→ **What you need to do**
Without including the pictures, copy out every line below.

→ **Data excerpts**
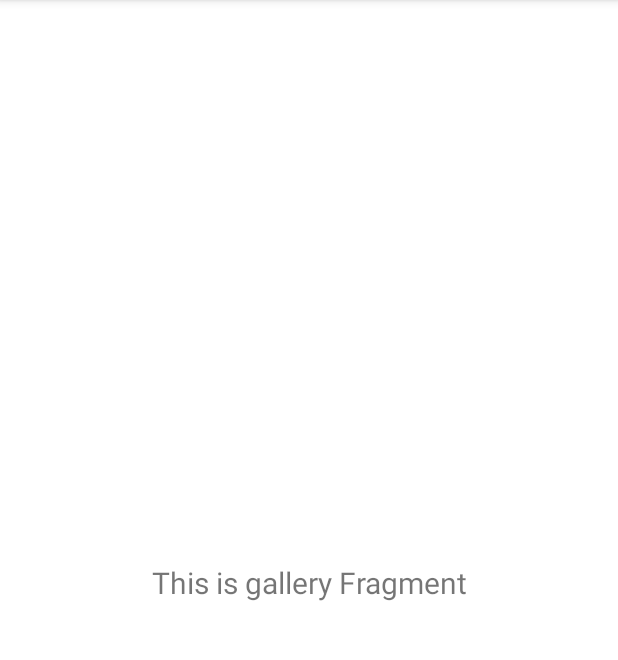
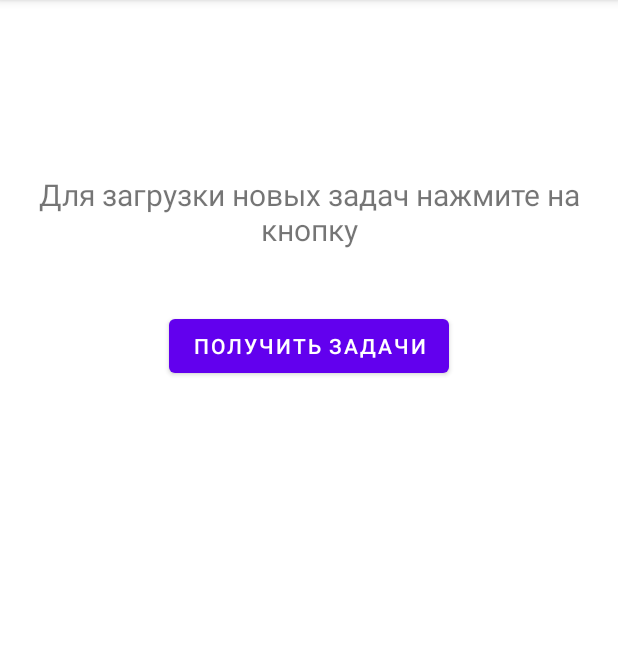
Before and after one commit to nabster-hub/pril, an Android app: the fragment getDataFragment shown on its own in the app's theme, on a phone screen of 412 x 824 dp, the part 84-744 px from its top. Run offline under Robolectric (Android 15) with nearby library versions, the phone set to English and light mode, and no system bars.

Commit message:
some works

```diff
--- a/app/src/main/java/com/example/tateknew/MainActivity.kt
+++ b/app/src/main/java/com/example/tateknew/MainActivity.kt
@@ -86,8 +86,7 @@ class MainActivity : AppCompatActivity() {
         navView.setupWithNavController(navController)
 
 
-        val jsonObject = Gson().fromJson<JsonObject>(token, JsonObject::class.java)
-        val accessToken = jsonObject.get("access_token").asString
+
 
         navView.setNavigationItemSelectedListener { menuItem ->
             when(menuItem.itemId){
--- a/app/src/main/java/com/example/tateknew/ui/getData/getDataFragment.kt
+++ b/app/src/main/java/com/example/tateknew/ui/getData/getDataFragment.kt
@@ -7,7 +7,11 @@ import android.view.ViewGroup
 import android.widget.TextView
 import androidx.fragment.app.Fragment
 import androidx.lifecycle.ViewModelProvider
+import com.example.tateknew.NetworkManager
+import com.example.tateknew.TokenManager
 import com.example.tateknew.databinding.FragmentGetdataBinding
+import com.google.gson.Gson
+import com.google.gson.JsonObject
 
 
 class getDataFragment : Fragment() {
@@ -30,10 +34,25 @@ class getDataFragment : Fragment() {
         val root: View = binding.root
 
         val textView: TextView = binding.textGetData
+        val button = binding.getTasks
         getDataViewModel.text.observe(viewLifecycleOwner) {
             textView.text = it
         }
+
+        button.setOnClickListener {
+            getDatas();
+        }
         return root
+    }
+
+    private fun getDatas() {
+        val networkManager = NetworkManager()
+        val token = TokenManager(this.requireContext()).getToken()
+        val jsonObject = Gson().fromJson<JsonObject>(token, JsonObject::class.java)
+        val accessToken = jsonObject.get("access_token").asString
+
+        networkManager.getTasks(accessToken)
+
     }
 
     override fun onDestroyView() {
--- a/app/src/main/java/com/example/tateknew/ui/getData/getDataViewModel.kt
+++ b/app/src/main/java/com/example/tateknew/ui/getData/getDataViewModel.kt
@@ -7,7 +7,7 @@ import androidx.lifecycle.ViewModel
 class getDataViewModel : ViewModel() {
 
     private val _text = MutableLiveData<String>().apply {
-        value = "This is gallery Fragment"
+        value = "Для загрузки новых задач нажмите на кнопку"
     }
     val text: LiveData<String> = _text
 }
--- a/app/src/main/res/layout/fragment_getdata.xml
+++ b/app/src/main/res/layout/fragment_getdata.xml
@@ -10,13 +10,23 @@
         android:id="@+id/text_getData"
         android:layout_width="match_parent"
         android:layout_height="wrap_content"
-        android:layout_marginStart="8dp"
-        android:layout_marginTop="8dp"
-        android:layout_marginEnd="8dp"
+        android:layout_marginStart="16dp"
+        android:layout_marginTop="116dp"
+        android:layout_marginEnd="16dp"
         android:textAlignment="center"
         android:textSize="20sp"
-        app:layout_constraintBottom_toBottomOf="parent"
+        app:layout_constraintEnd_toEndOf="parent"
+        app:layout_constraintHorizontal_bias="1.0"
+        app:layout_constraintStart_toStartOf="parent"
+        app:layout_constraintTop_toTopOf="parent" />
+
+    <Button
+        android:id="@+id/get_tasks"
+        android:layout_width="wrap_content"
+        android:layout_height="wrap_content"
+        android:layout_marginTop="40dp"
+        android:text="@string/get_tasks"
         app:layout_constraintEnd_toEndOf="parent"
         app:layout_constraintStart_toStartOf="parent"
-        app:layout_constraintTop_toTopOf="parent" />
+        app:layout_constraintTop_toBottomOf="@+id/text_getData" />
 </androidx.constraintlayout.widget.ConstraintLayout>
--- a/app/src/main/res/values/strings.xml
+++ b/app/src/main/res/values/strings.xml
@@ -17,5 +17,6 @@
     <string name="enterTitle">Вход</string>
     <string name="invalid_email">Email is not valid</string>
     <string name="User_Home">Страница пользователя</string>
+    <string name="get_tasks">Получить задачи</string>
 
 </resources>
```
Also changed, not shown: app/src/main/java/com/example/tateknew/DatabaseHelper.kt (added, +177 -0 lines), app/src/main/java/com/example/tateknew/NetworkManager.kt (+20 -2 lines).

→ **Output for this exercise**
Before and after one commit to nabster-hub/pril, an Android app: the fragment getDataFragment shown on its own in the app's theme, on a phone screen of 412 x 824 dp, the part 84-744 px from its top. Run offline under Robolectric (Android 15) with nearby library versions, the phone set to English and light mode, and no system bars.

Commit message:
some works

```diff
--- a/app/src/main/java/com/example/tateknew/MainActivity.kt
+++ b/app/src/main/java/com/example/tateknew/MainActivity.kt
@@ -86,8 +86,7 @@ class MainActivity : AppCompatActivity() {
         navView.setupWithNavController(navController)
 
 
-        val jsonObject = Gson().fromJson<JsonObject>(token, JsonObject::class.java)
-        val accessToken = jsonObject.get("access_token").asString
+
 
         navView.setNavigationItemSelectedListener { menuItem ->
             when(menuItem.itemId){
--- a/app/src/main/java/com/example/tateknew/ui/getData/getDataFragment.kt
+++ b/app/src/main/java/com/example/tateknew/ui/getData/getDataFragment.kt
@@ -7,7 +7,11 @@ import android.view.ViewGroup
 import android.widget.TextView
 import androidx.fragment.app.Fragment
 import androidx.lifecycle.ViewModelProvider
+import com.example.tateknew.NetworkManager
+import com.example.tateknew.TokenManager
 import com.example.tateknew.databinding.FragmentGetdataBinding
+import com.google.gson.Gson
+import com.google.gson.JsonObject
 
 
 class getDataFragment : Fragment() {
@@ -30,10 +34,25 @@ class getDataFragment : Fragment() {
         val root: View = binding.root
 
         val textView: TextView = binding.textGetData
+        val button = binding.getTasks
         getDataViewModel.text.observe(viewLifecycleOwner) {
             textView.text = it
         }
+
+        button.setOnClickListener {
+            getDatas();
+        }
         return root
+    }
+
+    private fun getDatas() {
+        val networkManager = NetworkManager()
+        val token = TokenManager(this.requireContext()).getToken()
+        val jsonObject = Gson().fromJson<JsonObject>(token, JsonObject::class.java)
+        val accessToken = jsonObject.get("access_token").asString
+
+        networkManager.getTasks(accessToken)
+
     }
 
     override fun onDestroyView() {
--- a/app/src/main/java/com/example/tateknew/ui/getData/getDataViewModel.kt
+++ b/app/src/main/java/com/example/tateknew/ui/getData/getDataViewModel.kt
@@ -7,7 +7,7 @@ import androidx.lifecycle.ViewModel
 class getDataViewModel : ViewModel() {
 
     private val _text = MutableLiveData<String>().apply {
-        value = "This is gallery Fragment"
+        value = "Для загрузки новых задач нажмите на кнопку"
     }
     val text: LiveData<String> = _text
 }
--- a/app/src/main/res/layout/fragment_getdata.xml
+++ b/app/src/main/res/layout/fragment_getdata.xml
@@ -10,13 +10,23 @@
         android:id="@+id/text_getData"
         android:layout_width="match_parent"
         android:layout_height="wrap_content"
-        android:layout_marginStart="8dp"
-        android:layout_marginTop="8dp"
-        android:layout_marginEnd="8dp"
+        android:layout_marginStart="16dp"
+        android:layout_marginTop="116dp"
+        android:layout_marginEnd="16dp"
         android:textAlignment="center"
         android:textSize="20sp"
-        app:layout_constraintBottom_toBottomOf="parent"
+        app:layout_constraintEnd_toEndOf="parent"
+        app:layout_constraintHorizontal_bias="1.0"
+        app:layout_constraintStart_toStartOf="parent"
+        app:layout_constraintTop_toTopOf="parent" />
+
+    <Button
+        android:id="@+id/get_tasks"
+        android:layout_width="wrap_content"
+        android:layout_height="wrap_content"
+        android:layout_marginTop="40dp"
+        android:text="@string/get_tasks"
         app:layout_constraintEnd_toEndOf="parent"
         app:layout_constraintStart_toStartOf="parent"
-        app:layout_constraintTop_toTopOf="parent" />
+        app:layout_constraintTop_toBottomOf="@+id/text_getData" />
 </androidx.constraintlayout.widget.ConstraintLayout>
--- a/app/src/main/res/values/strings.xml
+++ b/app/src/main/res/values/strings.xml
@@ -17,5 +17,6 @@
     <string name="enterTitle">Вход</string>
     <string name="invalid_email">Email is not valid</string>
     <string name="User_Home">Страница пользователя</string>
+    <string name="get_tasks">Получить задачи</string>
 
 </resources>
```
Also changed, not shown: app/src/main/java/com/example/tateknew/DatabaseHelper.kt (added, +177 -0 lines), app/src/main/java/com/example/tateknew/NetworkManager.kt (+20 -2 lines).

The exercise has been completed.